The United States sent two B-52 long-range bombers over the Gulf on Thursday in a show of force directed at Iran as Washington moves to cut its ground-level military presence in the region.
The two bombers took off at short notice from Barksdale Air Force Base in Louisiana for the non-stop, 36-hour mission to cross Europe and then the Arabian Peninsula to the Gulf, looping near Qatar while keeping a "safe distance" from Iran's coastline, US defence officials said.
US Central Command commander General Frank McKenzie said the mission, the second such in two months, "was designed to underscore the US military's commitment to its regional partners, while also validating the ability to rapidly deploy combat power anywhere in the world".
While Gen McKenzie did not name Iran as the focus of the mission, the US has used shows of force in the air and on the sea to deter Tehran from "malign behaviour" toward US forces and allies in the Gulf.
"Potential adversaries should understand that no nation on earth is more ready and capable of rapidly deploying additional combat power in the face of any aggression," Gen McKenzie said in a statement.
The flight was co-ordinated with US allies, and aircraft from Saudi Arabia, Bahrain and Qatar flew with the bombers as they traversed the airspace, according to a US defence official.
In the last year President Donald Trump has ordered the Pentagon to slash US troop numbers in Iraq to just 2,500 by mid-January, the lowest level since 2003.
Likewise, he is cutting the number of troops on the ground in Afghanistan and Somalia.
But the US Navy has kept a significant presence in the region.
A carrier group led by the nuclear-powered USS Nimitz sailed into the Gulf in late November.
Speaking at a virtual conference sponsored by Defence One after the announcement, Gen McKenzie pointed out that the B-52 deployment came nearly one year after US forces killed Iranian Quds Force commander Qassem Suleimani while he was visiting Baghdad on January 3, 2020.
Since then Iran has been expected to try to retaliate, and even more so since the assassination inside Iran of senior nuclear scientist Mohsen Fakhrizadeh last month, which Tehran blames on Israel.
"I think they were embarrassed by it," Gen McKenzie said of Fakhrizadeh's murder.
"I think they're searching for a way to respond... But their process is often slow and often not completely synchronized. So I think they are still working what that's going to be."
The Centcom commander said he was always in discussions with Pentagon leadership on what kind and size of presence the US military needs to deter Iran.

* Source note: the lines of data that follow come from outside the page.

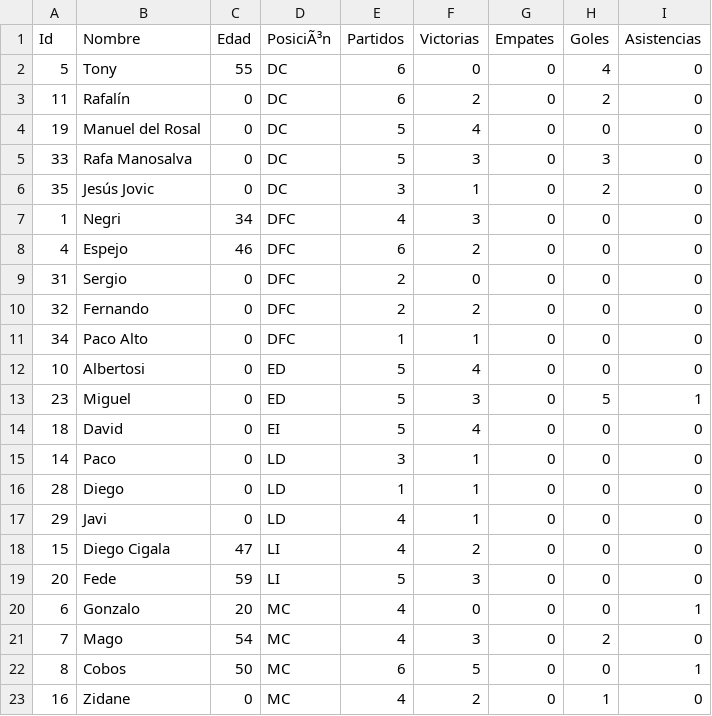
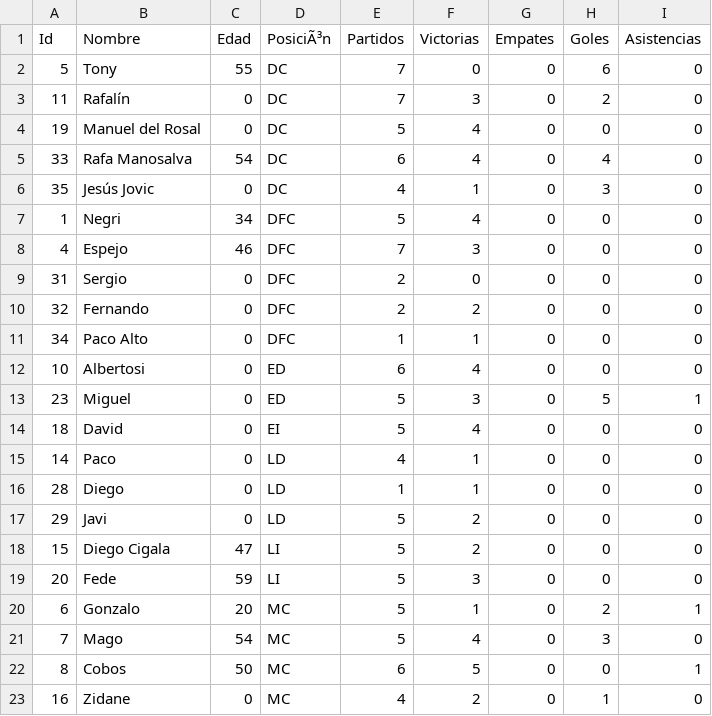
Before and after one commit to gonzalodom11/C.D-Quemadillas, a CSV file: datos/Quemadillas.csv, drawn as a sheet; only a part is shown; the diff covers the shown part only.

```diff
--- a/datos/Quemadillas.csv
+++ b/datos/Quemadillas.csv
@@ -1,9 +1,9 @@
 Id,Nombre,Edad,PosiciÃ³n,Partidos,Victorias,Empates,Goles,Asistencias
-5,Tony,55,DC,6,0,0,4,0
-11,Rafalín,0,DC,6,2,0,2,0
+5,Tony,55,DC,7,0,0,6,0
+11,Rafalín,0,DC,7,3,0,2,0
 19,Manuel del Rosal,0,DC,5,4,0,0,0
-33,Rafa Manosalva,0,DC,5,3,0,3,0
-35,Jesús Jovic,0,DC,3,1,0,2,0
-1,Negri,34,DFC,4,3,0,0,0
-4,Espejo,46,DFC,6,2,0,0,0
+33,Rafa Manosalva,54,DC,6,4,0,4,0
+35,Jesús Jovic,0,DC,4,1,0,3,0
+1,Negri,34,DFC,5,4,0,0,0
+4,Espejo,46,DFC,7,3,0,0,0
 31,Sergio,0,DFC,2,0,0,0,0
@@ -11,12 +11,12 @@ Id,Nombre,Edad,PosiciÃ³n,Partidos,Victorias,Empates,Goles,Asistencias
 34,Paco Alto,0,DFC,1,1,0,0,0
-10,Albertosi,0,ED,5,4,0,0,0
+10,Albertosi,0,ED,6,4,0,0,0
 23,Miguel,0,ED,5,3,0,5,1
 18,David,0,EI,5,4,0,0,0
-14,Paco,0,LD,3,1,0,0,0
+14,Paco,0,LD,4,1,0,0,0
 28,Diego,0,LD,1,1,0,0,0
-29,Javi,0,LD,4,1,0,0,0
-15,Diego Cigala,47,LI,4,2,0,0,0
+29,Javi,0,LD,5,2,0,0,0
+15,Diego Cigala,47,LI,5,2,0,0,0
 20,Fede,59,LI,5,3,0,0,0
-6,Gonzalo,20,MC,4,0,0,0,1
-7,Mago,54,MC,4,3,0,2,0
+6,Gonzalo,20,MC,5,1,0,2,1
+7,Mago,54,MC,5,4,0,3,0
 8,Cobos,50,MC,6,5,0,0,1
```
Also changed, not shown: 1 added row and 19 edited cells elsewhere in this file, 4 other files.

"Because that is our intent: to convince them that it is not in their interest to lash out, it is not in their interest to attack us either directly or indirectly," he said.